ALEXANDER HAMILTON HOLLEY, Connecticut’s 23rd governor was born in Salisbury, Connecticut, on August 12, 1804. He was educated in the public school systems in Massachusetts, Connecticut, and New York. Holley went into his father’s business, and in 1854, became president of the Holley Manufacturing Company, a position he held for life. He also served as director and president of the Salisbury Iron Bank, and he was director of the Connecticut Western Railroad. Holley served in the state militia, rising through the ranks to division inspector. He entered politics in 1844, serving as a delegate to the Whig National Convention. He was lieutenant governor of Connecticut in 1854, and was elected governor in 1857. During his tenure, the Supreme Court ruled on the Dred Scott case, with both the legislature and the governor criticizing it and citing it to Democratic pro-slavery scheming. Holley’s administration also endorsed the requirement for recently naturalized citizens to wait one year before being eligible to vote. Governor Holley was not renominated, and retired from public service. He died on October 2, 1887, and is buried in the Salisbury Cemetery.

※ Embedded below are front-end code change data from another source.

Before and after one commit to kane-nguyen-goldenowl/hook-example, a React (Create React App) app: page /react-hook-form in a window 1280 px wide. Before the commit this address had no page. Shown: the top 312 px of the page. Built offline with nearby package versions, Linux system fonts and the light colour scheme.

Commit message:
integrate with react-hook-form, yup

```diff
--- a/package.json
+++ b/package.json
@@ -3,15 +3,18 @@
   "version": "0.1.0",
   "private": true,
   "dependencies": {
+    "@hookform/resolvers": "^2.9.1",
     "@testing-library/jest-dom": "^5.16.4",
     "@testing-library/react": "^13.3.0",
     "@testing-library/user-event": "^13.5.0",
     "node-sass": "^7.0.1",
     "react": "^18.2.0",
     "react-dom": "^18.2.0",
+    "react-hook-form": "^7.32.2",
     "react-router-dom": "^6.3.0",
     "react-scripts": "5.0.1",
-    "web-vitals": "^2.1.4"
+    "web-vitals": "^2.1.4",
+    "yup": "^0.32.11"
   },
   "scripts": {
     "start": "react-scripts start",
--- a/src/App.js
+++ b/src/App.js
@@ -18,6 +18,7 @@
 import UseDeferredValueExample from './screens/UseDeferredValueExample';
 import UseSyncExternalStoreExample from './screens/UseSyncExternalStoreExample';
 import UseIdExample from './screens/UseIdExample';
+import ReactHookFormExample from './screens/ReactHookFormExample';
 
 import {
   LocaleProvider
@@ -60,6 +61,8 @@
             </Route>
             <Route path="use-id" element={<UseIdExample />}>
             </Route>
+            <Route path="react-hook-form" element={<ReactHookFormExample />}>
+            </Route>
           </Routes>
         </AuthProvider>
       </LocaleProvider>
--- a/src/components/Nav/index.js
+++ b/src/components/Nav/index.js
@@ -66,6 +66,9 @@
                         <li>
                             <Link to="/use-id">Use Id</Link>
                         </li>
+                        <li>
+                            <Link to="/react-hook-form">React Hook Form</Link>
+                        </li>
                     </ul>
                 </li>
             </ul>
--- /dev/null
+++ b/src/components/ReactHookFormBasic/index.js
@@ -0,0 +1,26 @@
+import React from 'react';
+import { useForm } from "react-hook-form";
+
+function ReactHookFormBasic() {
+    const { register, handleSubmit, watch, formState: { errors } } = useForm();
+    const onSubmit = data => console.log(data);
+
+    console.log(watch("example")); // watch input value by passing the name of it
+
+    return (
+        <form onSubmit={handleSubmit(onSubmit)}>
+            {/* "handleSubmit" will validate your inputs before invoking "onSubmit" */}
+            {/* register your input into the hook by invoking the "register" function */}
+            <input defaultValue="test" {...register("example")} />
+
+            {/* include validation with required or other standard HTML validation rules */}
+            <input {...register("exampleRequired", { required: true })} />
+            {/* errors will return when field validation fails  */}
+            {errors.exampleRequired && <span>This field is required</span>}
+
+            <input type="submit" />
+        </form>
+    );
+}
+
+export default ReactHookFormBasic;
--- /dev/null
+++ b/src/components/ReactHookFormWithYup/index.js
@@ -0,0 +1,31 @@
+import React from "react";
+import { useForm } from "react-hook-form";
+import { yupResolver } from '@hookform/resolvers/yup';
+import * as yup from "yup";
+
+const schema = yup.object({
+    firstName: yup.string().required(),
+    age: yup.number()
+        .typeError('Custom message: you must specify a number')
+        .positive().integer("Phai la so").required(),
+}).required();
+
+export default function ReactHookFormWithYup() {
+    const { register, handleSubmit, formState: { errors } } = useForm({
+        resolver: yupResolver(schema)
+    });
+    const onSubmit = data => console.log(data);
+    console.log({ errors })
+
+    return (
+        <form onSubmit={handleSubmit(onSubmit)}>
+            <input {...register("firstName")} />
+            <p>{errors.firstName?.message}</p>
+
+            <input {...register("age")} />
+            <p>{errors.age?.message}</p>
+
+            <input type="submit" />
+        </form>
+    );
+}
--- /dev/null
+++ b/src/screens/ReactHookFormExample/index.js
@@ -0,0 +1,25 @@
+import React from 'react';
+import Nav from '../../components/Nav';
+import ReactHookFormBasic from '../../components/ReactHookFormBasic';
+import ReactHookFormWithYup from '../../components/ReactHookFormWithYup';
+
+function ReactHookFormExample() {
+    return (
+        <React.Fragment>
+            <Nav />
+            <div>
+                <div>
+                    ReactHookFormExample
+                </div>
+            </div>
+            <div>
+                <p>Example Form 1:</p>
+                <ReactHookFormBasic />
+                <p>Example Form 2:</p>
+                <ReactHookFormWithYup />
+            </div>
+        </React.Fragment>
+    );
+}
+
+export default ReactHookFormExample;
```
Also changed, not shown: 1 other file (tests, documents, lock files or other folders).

Sobel, Robert, and John Raimo, eds. Biographical Directory of the Governors of the United States, 1789-1978, Vol. 1, Westport, Conn.; Meckler Books, 1978. 4 vols.